Sahil Lavingia helped build Pinterest and Turntable before founding Gumroad, and building was the focus of his talk on Thursday at Big Omaha. 

Sahil Lavingia is a 19-year-old who likes to build things. Apparently big things. The founder of Gumroad, a site that “lets you sell like you share,” Lavingia draws on his background with Pinterest and Turntable to produce more, better, faster. “I build products to scale myself,” the founding Pinterest designer said during his morning talk at KANEKO for Big Omaha 2012. “If you build an app in an hour that could save you five minutes for the rest of your life, that’s valuable.”

Change your surroundings

Moving every three or four years during childhood meant that Lavingia was constantly exposed to something new. “I’d get slapped in the face with something I’d never heard of before.” He added that if you stay in the same place (ahem, say, in the same company) for a long time, you tend to make assumptions about how things are done. Moving around shakes up your perception and makes room for new ideas.

Scale will tell you when it’s time to leave

During the talk’s question and answer session, an audience member asked, “How did you know it was time to move on from Pinterest, from Turntable?” Lavingia answered with his key word: “Scale.” Take a look at where you are. Can you achieve more elsewhere? Can you learn more, do more? Lavingia suggested if so, it’s time to leave.

Surround yourself with people smarter than you

“Surround yourself with people who don’t suck at the things you suck at,” Lavingia said. “I want to learn a lot, so I’ll hire people smarter than me.” The scale of the internet is such that you can surround yourself with experts as easily as reaching out to a like-minded engineer on Twitter.

Talk about what you’re doing

At the ripe age of 18, Lavingia decided, “Hey, I’m an adult, I should get serious about my career.” While admitting he doesn’t know exactly why he needed to do so at 18, he knew that getting serious meant getting vocal. “I had to start talking, not just doing.” He joined forums and started engaging the internet with his goals. Three companies that sat up and took notice were Instagram, Pinterest and Flipboard. 

“Meeting people is pretty free,” Lavingia commented, but early connections have led to a $7 million funding round for Gumroad, which launched last February.

At the end, you should answer ‘So what?’

Why start a business? Why invest in a company? “My English teacher would say, ‘At the end of the essay, always answer So What?’ ” Lavingia recalled. “Money’s exciting but it’s not as exciting as turning that money into something more valuable.” Products, he said, are a way to leave a legacy. “We want to evolve faster.
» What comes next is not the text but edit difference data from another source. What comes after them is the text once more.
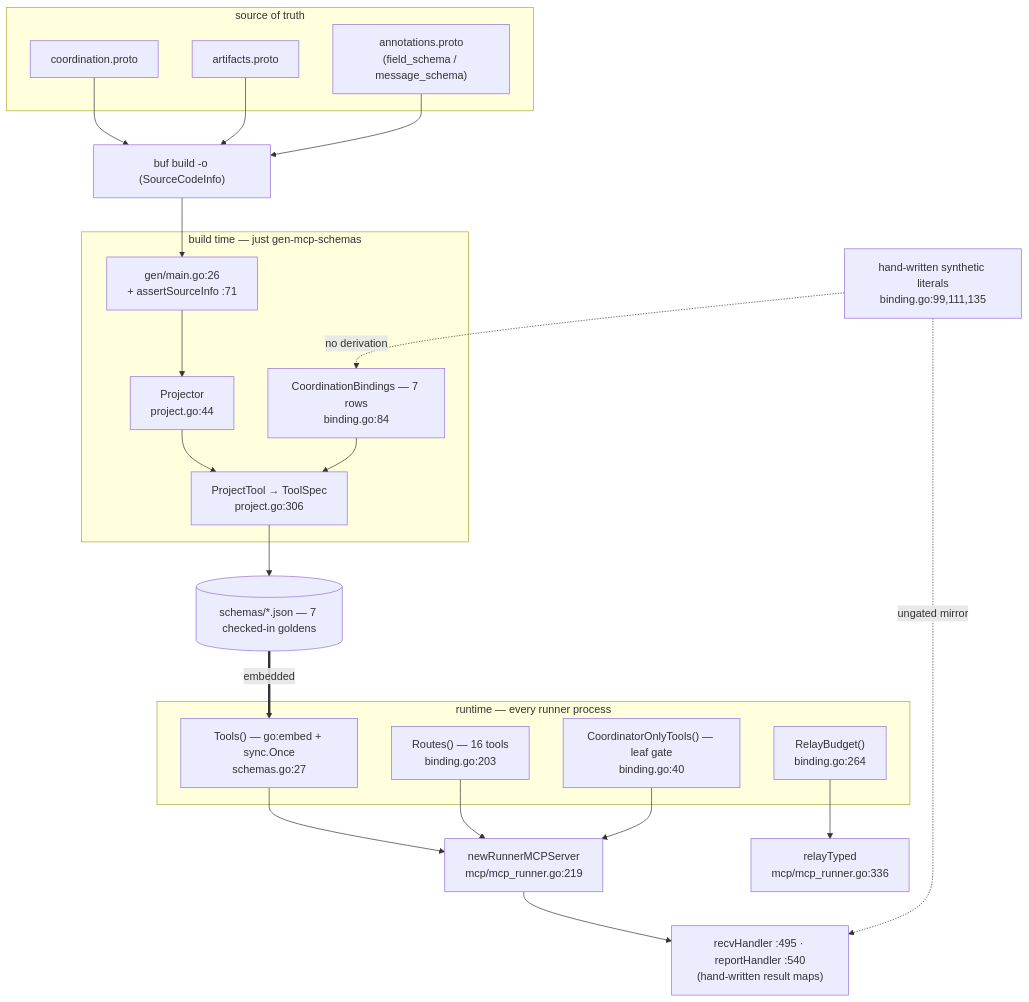
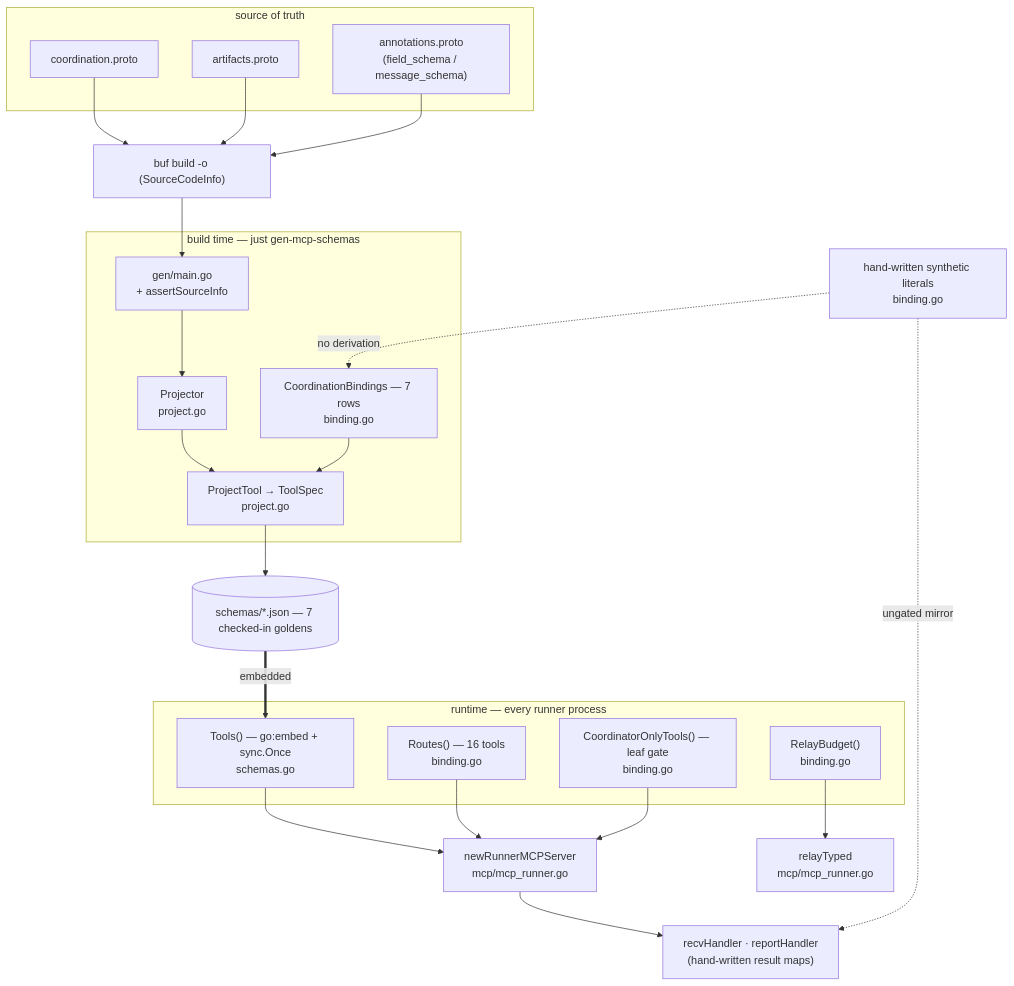
One commit to ctxloom/ctxloom changed the diagram in docs/architecture/agentcoord/mcp-tool-surface.md. Above: the diagram before and after it, drawn with Mermaid. The commit also changed other lines of this file and 9 other files, not shown here.

First line of the commit message:
docs(agentcoord): cite by symbol, not file:line; bus graph names the runner's turn report

````diff
--- a/docs/architecture/agentcoord/mcp-tool-surface.md
+++ b/docs/architecture/agentcoord/mcp-tool-surface.md
@@ -15,31 +15,31 @@
 ```mermaid
 flowchart TD
   subgraph SoT["source of truth"]
     P1["coordination.proto"]
     P2["artifacts.proto"]
     P3["annotations.proto<br/>(field_schema / message_schema)"]
   end
   BUF["buf build -o (SourceCodeInfo)"]
   P1 & P2 & P3 --> BUF
   subgraph GEN["build time — just gen-mcp-schemas"]
-    MAIN["gen/main.go:26<br/>+ assertSourceInfo :71"]
-    PROJ["Projector<br/>project.go:44"]
-    BIND["CoordinationBindings — 7 rows<br/>binding.go:84"]
-    PT["ProjectTool → ToolSpec<br/>project.go:306"]
+    MAIN["gen/main.go<br/>+ assertSourceInfo"]
+    PROJ["Projector<br/>project.go"]
+    BIND["CoordinationBindings — 7 rows<br/>binding.go"]
+    PT["ProjectTool → ToolSpec<br/>project.go"]
   end
   BUF --> MAIN --> PROJ --> PT
   BIND --> PT
   PT --> GOLD[("schemas/*.json — 7 checked-in goldens")]
-  SYN["hand-written synthetic literals<br/>binding.go:99,111,135"] -.->|no derivation| BIND
+  SYN["hand-written synthetic literals<br/>binding.go"] -.->|no derivation| BIND
   subgraph RT["runtime — every runner process"]
-    TOOLS["Tools() — go:embed + sync.Once<br/>schemas.go:27"]
-    ROUTES["Routes() — 16 tools<br/>binding.go:203"]
-    COO["CoordinatorOnlyTools() — leaf gate<br/>binding.go:40"]
-    RB["RelayBudget()<br/>binding.go:264"]
+    TOOLS["Tools() — go:embed + sync.Once<br/>schemas.go"]
+    ROUTES["Routes() — 16 tools<br/>binding.go"]
+    COO["CoordinatorOnlyTools() — leaf gate<br/>binding.go"]
+    RB["RelayBudget()<br/>binding.go"]
   end
   GOLD ==>|embedded| TOOLS
-  TOOLS & ROUTES & COO --> RUNNER["newRunnerMCPServer<br/>mcp/mcp_runner.go:219"]
-  RB --> RELAY["relayTyped<br/>mcp/mcp_runner.go:336"]
-  RUNNER --> HANDLERS["recvHandler :495 · reportHandler :540<br/>(hand-written result maps)"]
+  TOOLS & ROUTES & COO --> RUNNER["newRunnerMCPServer<br/>mcp/mcp_runner.go"]
+  RB --> RELAY["relayTyped<br/>mcp/mcp_runner.go"]
+  RUNNER --> HANDLERS["recvHandler · reportHandler<br/>(hand-written result maps)"]
   SYN -.->|ungated mirror| HANDLERS
 ```
````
Products allow us to multiply faster.” As has been the case since the dawn of time, Lavingia said, to keep humanity alive, we should create.

 

For real-time coverage of Big Omaha on Thursday and Friday, including a live stream of all 14 speakers, visit siliconprairienews.com/live.

 

Credits: Photos by Malone & Company/Big Omaha.


Silicon Prairie News’ coverage of Big Omaha 2012 is presented by CoSentry. For more than a decade, CoSentry has provided startups, web-based enterprises and larger organizations a safe, secure, affordable network of computing and data storage facilities.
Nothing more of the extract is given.